In addition, outcome measures must consider the broader impacts of AI on the healthcare ecosystem, including effects on clinical staff workload, patient-clinician interactions, and the potential for ethical dilemmas. These factors are less tangible than process measures and require a holistic evaluation of AI technologies’ integration into healthcare workflows.

As the authors point out, process-centric regulations, while easier to define and enforce, may not adequately prevent harm or ensure improvements in patient outcomes when applied to AI. Process measures focus on the steps taken to develop and deploy AI technologies rather than on their actual impact on patient health.

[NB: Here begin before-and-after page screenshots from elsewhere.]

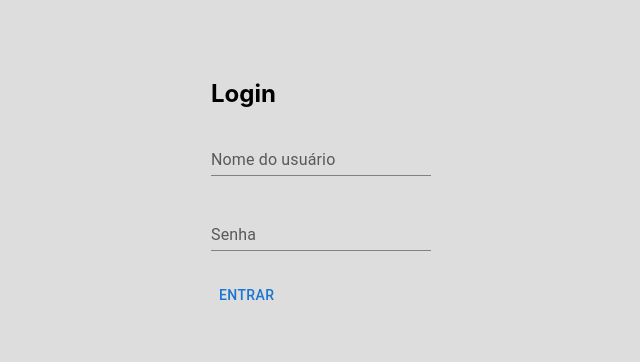
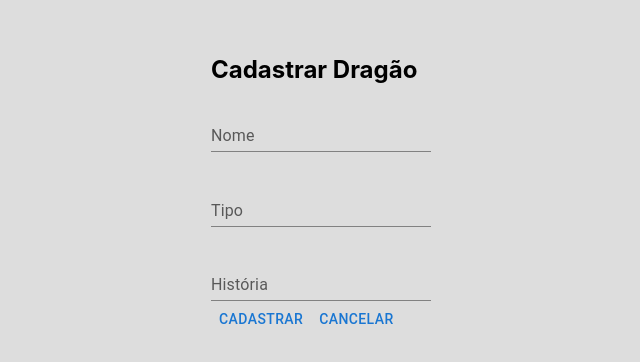
Before and after one commit to marcellsd/cadastro-de-dragoes, a React (Create React App) app: page /registration in a window 1280 px wide. Shown: the part 200-562 px from the top of the page, without its empty margins (319-959 px from the left). Built offline with nearby package versions, Linux system fonts and the light colour scheme.

Commit message:
Add dragon registration (addDragon) with post

```diff
--- a/src/App.tsx
+++ b/src/App.tsx
@@ -4,12 +4,14 @@ import { Route, Routes } from "react-router-dom";
 
 import { UserLogin } from './components/UserLogin';
 import  Home from './components/Home';
+import { AddDragon } from './components/AddDragon';
 
 function App() {
   return (
     <Routes>
         <Route path="*" element={<UserLogin/>}/>
         <Route path="/home" element={<Home/>}/>
+        <Route path="/registration" element={<AddDragon/>}/>
     </Routes>
   );
 }
--- /dev/null
+++ b/src/components/AddDragon.tsx
@@ -0,0 +1,153 @@
+import './UserLogin.css'
+
+import {FormEvent, useState } from "react";
+import { useNavigate } from "react-router-dom";
+
+import { Button, TextField } from "@mui/material";
+import axios from 'axios';
+
+
+export function AddDragon(){
+    const [dragonName, setDragonName] = useState<string>('');
+    const [dragonType, setDragonType] = useState<string>('');
+    const [dragonHistories, setDragonHistories] = useState<string>('');
+    const [errors, setErrors] = useState<{[name: string]:string}>({})
+
+    const navigate = useNavigate();
+
+    let dragon = {createdAt: '',
+        name: '',
+        type: '',
+        histories: ''}
+
+    const httpPost = "http://5c4b2a47aa8ee500142b4887.mockapi.io/api/v1/dragon"
+
+    async function submit(e:FormEvent){
+        e.preventDefault()
+        let dragonNameOK = check(dragonName,required,'dragonName')
+        let dragonTypeOK = check(dragonType,required,'dragonType')
+
+        if (dragonNameOK && dragonTypeOK){
+            createDragon(dragonName, dragonType, dragonHistories)
+            await axios.post(httpPost,dragon)
+            setError('cadastro', '');
+            navigate('/home');
+
+
+        } else{
+         setError('cadastro','Precisa preencher os campos requeridos')
+        }
+
+    }
+    function createDragon(name:string, type:string, histories:string){
+        var currentDate = new Date()
+        dragon.createdAt = currentDate.toUTCString()
+        dragon.histories = histories
+        dragon.name = name
+        dragon.type = type
+    }
+    function setError(name: string, error: string) {
+        setErrors(prevErrors => ({ ...prevErrors, [name]: error }))
+    }
+
+    function check(value: string, validateFunc: Function, name:string) {
+        const error = validateFunc(value)
+        setError(name, error)
+        return error === null
+    }
+    function checkId(id:any, name:string){
+        if (id === undefined || id.trim().length === 0){
+            setError(name,'Precisa inserir um id válido')
+            return false
+        }
+        id = parseInt(id)
+        if (id<0){
+            setError(name,'Precisa inserir um id válido')
+            return false
+        }else{
+            setError(name,'')
+            return true
+        }
+    }
+    function changeDragonName(value: string) {
+        setDragonName(value)
+    }
+    function changeDragonType(value: string) {
+        setDragonType(value)
+    }
+    function changeDragonHistories(value: string) {
+        setDragonHistories(value)
+    }
+
+    function required(value:string){
+        if(value === undefined || value.trim().length === 0){
+            return 'Este é um campo obrigatório'
+        }
+        return null
+    }
+
+    function cancelar(){
+        navigate('/home')
+    }
+
+    const dragonNameElm = (
+        <div>
+            <TextField
+                id="DragonNameInput"
+                type="text"
+                value={dragonName}
+                onChange={e=>changeDragonName(e.target.value)}
+                onBlur={e=>check(e.target.value, required, 'dragonName')}
+                variant="standard"
+                label="Nome"
+            />
+            <div className="error">{ errors['dragonName'] }</div>
+        </div>
+    )
+    const dragonTypeElm = (
+        <div>
+            <TextField
+            id="DragonTypeInput"
+            label= "Tipo"
+            type="text"
+            value={dragonType}
+            onChange={e=>changeDragonType(e.target.value)}
+            onBlur={e=>check(e.target.value, required, 'dragonType')}
+            variant="standard"
+            />
+            <div className="error">{ errors['dragonType'] }</div>
+        </div>
+    )
+    const dragonHistoriesElm = (
+        <div>
+            <TextField
+            id="DragonHistoriesInput"
+            label= "História"
+            type="text"
+            value={dragonHistories}
+            onChange={e=>changeDragonHistories(e.target.value)}
+            variant="standard"
+            />
+        </div>
+    )
+    const button = <div>
+    <div>
+      <Button onClick={submit}>Cadastrar</Button>
+      <Button onClick={cancelar}>Cancelar</Button>
+    </div>
+    <div className="error">{ errors['cadastro'] }</div>
+    </div>
+
+    return(
+        <div className = "login">
+            <form onSubmit={submit}>
+                <div><h2>Cadastrar Dragão</h2></div>
+                {dragonNameElm}
+                {dragonTypeElm}
+                {dragonHistoriesElm}
+                {button}
+            </form>
+        </div>
+
+    )
+}
--- a/src/components/Home.tsx
+++ b/src/components/Home.tsx
@@ -2,12 +2,19 @@ import { Container, Fab } from "@mui/material";
 import AddIcon from '@mui/icons-material/Add';
 
 import ListDragons from "./ListDragons";
+import { useNavigate } from "react-router-dom";
 
 export default function Home() {
+    const navigate = useNavigate();
+
+    function toRegistration(){
+        navigate('/registration')
+    }
+
     return (
         <Container maxWidth="sm">
             <div>
-                <Fab color="primary" aria-label="add">
+                <Fab onClick={toRegistration} color="primary" aria-label="add">
                     <AddIcon />
                 </Fab>
             </div>
--- a/src/components/ListDragons.tsx
+++ b/src/components/ListDragons.tsx
@@ -18,7 +18,6 @@ interface Dragon{
 
 export default function ListDragons() {
     const [dragonsList, setDragonsList] = useState<Dragon[]>([])
-
     async function getDragonsList() {
         const { data } = await axios.get("http://5c4b2a47aa8ee500142b4887.mockapi.io/api/v1/dragon")
         setDragonsList(data)
@@ -30,8 +29,8 @@ export default function ListDragons() {
 
     async function deletarDragao(id: number) {
         // Comentei para não deletar o dragão da api antes de conseguirmos adicionar com o post
-        // await axios.delete("http://5c4b2a47aa8ee500142b4887.mockapi.io/api/v1/dragon/" + id)
-        const { data } = await axios.get("http://5c4b2a47aa8ee500142b4887.mockapi.io/api/v1/dragon/" + id)
+        await axios.delete("http://5c4b2a47aa8ee500142b4887.mockapi.io/api/v1/dragon/" + id)
+        //const { data } = await axios.get("http://5c4b2a47aa8ee500142b4887.mockapi.io/api/v1/dragon/" + id)
     }
 
     return (
--- a/src/components/UserLogin.tsx
+++ b/src/components/UserLogin.tsx
@@ -23,9 +23,8 @@ export function UserLogin(){
                 userPasswordOK = check(userPassword,required,'userPassword')
         }
         if (userNameOK && userPasswordOK){
-            console.log("Entrou");
-            navigate('/home');
-            setError('login', '');
+            navigate('/home')
+            setError('login', '')
         } else{
          setError('login','Nome de usuário e/ou senha incorretos!')
         }
```
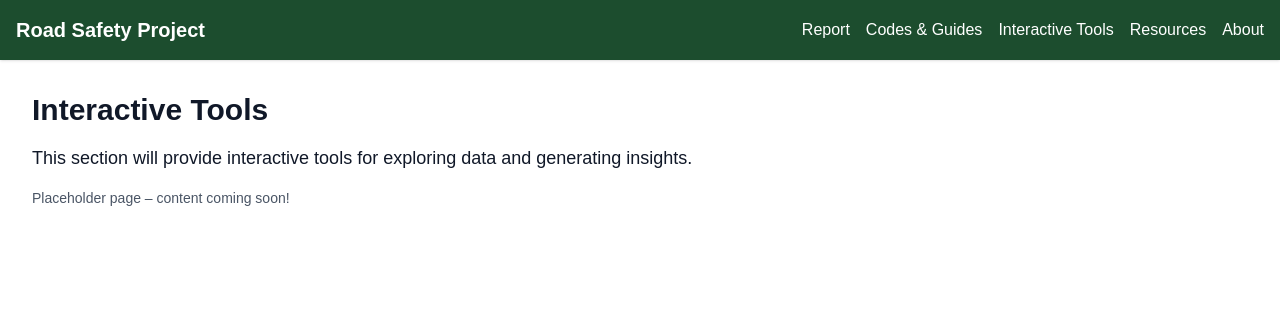
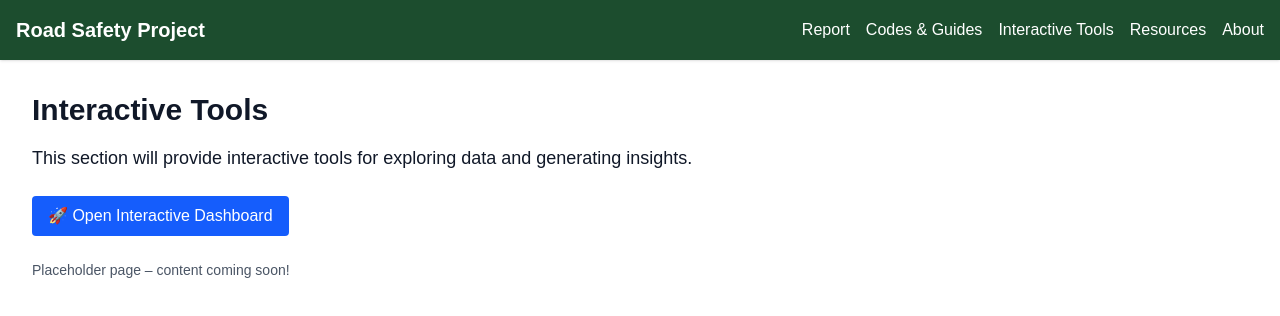
Before and after one commit to KhushiSharma0/phy346-road-safety-portfolio, a Next.js app: page /tools in a window 1280 px wide. Shown: the top 316 px of the page. Built offline with nearby package versions, Linux system fonts and the light colour scheme.

Commit message:
Add test tools deployment link

```diff
--- a/src/app/tools/page.tsx
+++ b/src/app/tools/page.tsx
@@ -7,6 +7,19 @@ export default function ToolsPage() {
     <main className="p-8 bg-[var(--background)] text-gray-900">
       <h1 className="text-3xl font-bold mb-4">{title}</h1>
       <p className="text-lg mb-4">{description}</p>
+
+      <div className="my-6">
+        <a
+          href="https://phy346-road-safety-tools.streamlit.app"
+          target="_blank"
+          rel="noopener noreferrer"
+        >
+          <button className="px-6 py-3 bg-blue-600 text-white rounded-lg hover:bg-blue-700 transition">
+            🚀 Open Interactive Dashboard
+          </button>
+        </a>
+      </div>
+
       <p className="text-sm text-gray-600">{placeholderNote}</p>
     </main>
   );
```
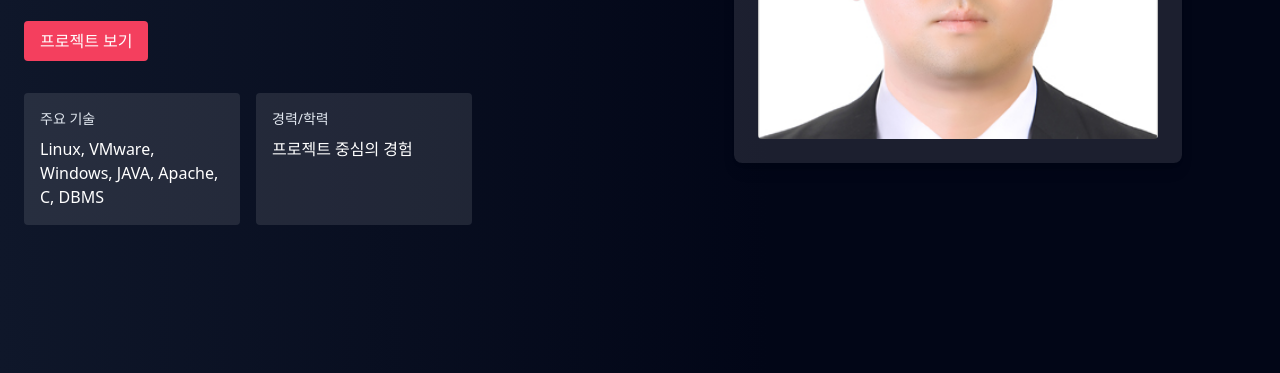
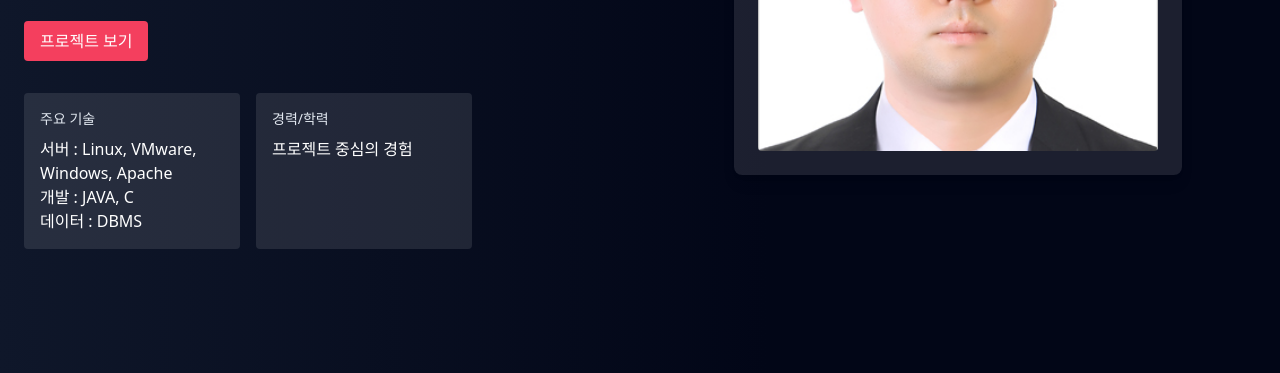
Before and after one commit to dece1225/portfolio, a plain HTML site: page index.html in a window 1280 px wide. Shown: the part 427-800 px from the top of the page. Drawn offline with nearby package versions, Linux system fonts and the light colour scheme.

Commit message:
주요 기술 수정

```diff
--- a/index.html
+++ b/index.html
@@ -43,7 +43,7 @@
           <div class="mt-8 grid grid-cols-2 gap-4 max-w-md">
             <div class="bg-white/10 rounded p-4">
               <div class="text-sm text-slate-200">주요 기술</div>
-              <div class="mt-2 font-medium">Linux, VMware, Windows, JAVA, Apache, C, DBMS</div>
+              <div class="mt-2 font-medium">서버 : Linux, VMware, Windows, Apache<br> 개발 : JAVA, C<br> 데이터 : DBMS<br></div>
             </div>
             <div class="bg-white/10 rounded p-4">
               <div class="text-sm text-slate-200">경력/학력</div>
```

The advent of Electronic Medical Records (EMRs) has provided a wealth of data that researchers can leverage to test the impact and outcomes of various AI clinical tools. Organizations like the Mayo Clinic are at the forefront of building comprehensive databases that can be a bedrock for evaluating AI technologies in clinical settings. These databases offer a unique opportunity to rigorously assess the effectiveness of AI applications in improving patient outcomes, thereby ensuring that the integration of AI in healthcare is both evidence-based and outcome-driven.

Need for Regulating Agency

One cannot overlook AI’s potential to revolutionize patient care through predictive analytics, personalized treatment plans, and advanced diagnostic tools. Yet, the allure of these advancements should not overshadow the necessity for these technologies to demonstrate a tangible, positive impact on patient outcomes. It is here that the Agency for Healthcare Research and Quality (AHRQ), a component of the US Department of Health and Human Services (DHSS), can play a pivotal role in setting the standards for AI use in healthcare.

AHRQ’s mission centers on producing evidence to make health care safer, higher quality, more accessible, equitable, and affordable, and to work within the DHSS and with other partners to ensure that the evidence is understood and used. Through research, data, and analytics, AHRQ informs health policy and practice, aiming to improve the outcomes and quality of healthcare services. The agency’s work encompasses many healthcare issues, including patient safety, healthcare improvement, health information technology, and access to healthcare services. By generating rigorous and relevant evidence, AHRQ supports healthcare professionals and policymakers in making informed decisions that improve healthcare delivery and patient outcomes. AHRQ possesses the skilled staff to undertake AI evaluation and propose regulations.

Beyond Outcomes

The integration of AI in healthcare extends beyond patient outcomes. Researchers must consider the impact of AI tools on clinical staff during its development. The deployment of AI must support clinical staff, reducing their workload and minimizing burnout without introducing ethical dilemmas or compromising their “duty of care” responsibilities. This dual focus—on both patient outcomes and the well-being of clinical staff—is crucial for the ethical and effective implementation of AI in healthcare.


Regulating AI in healthcare using outcome measures is more challenging than using process measures due to the need for empirical evidence of clinical benefit, the complexities of defining and measuring meaningful patient outcomes, and the rapid evolution of AI technologies. These challenges necessitate a nuanced, flexible, and patient-centered approach to regulation that can adapt to the fast-paced advancements in AI, ensuring that these technologies truly enhance patient care.

Source: Regulate Artificial Intelligence in Health Care by Prioritizing Patient Outcomes, JAMA, February 27, 2024

Source: Agency for Healthcare Research and Quality

I look forward to your thoughts, so please submit your comments in this post and subscribe to my bi-weekly newsletter Future-Primed Healthcare on LinkedIn.

Leave a comment

This site uses Akismet to reduce spam. Learn how your comment data is processed.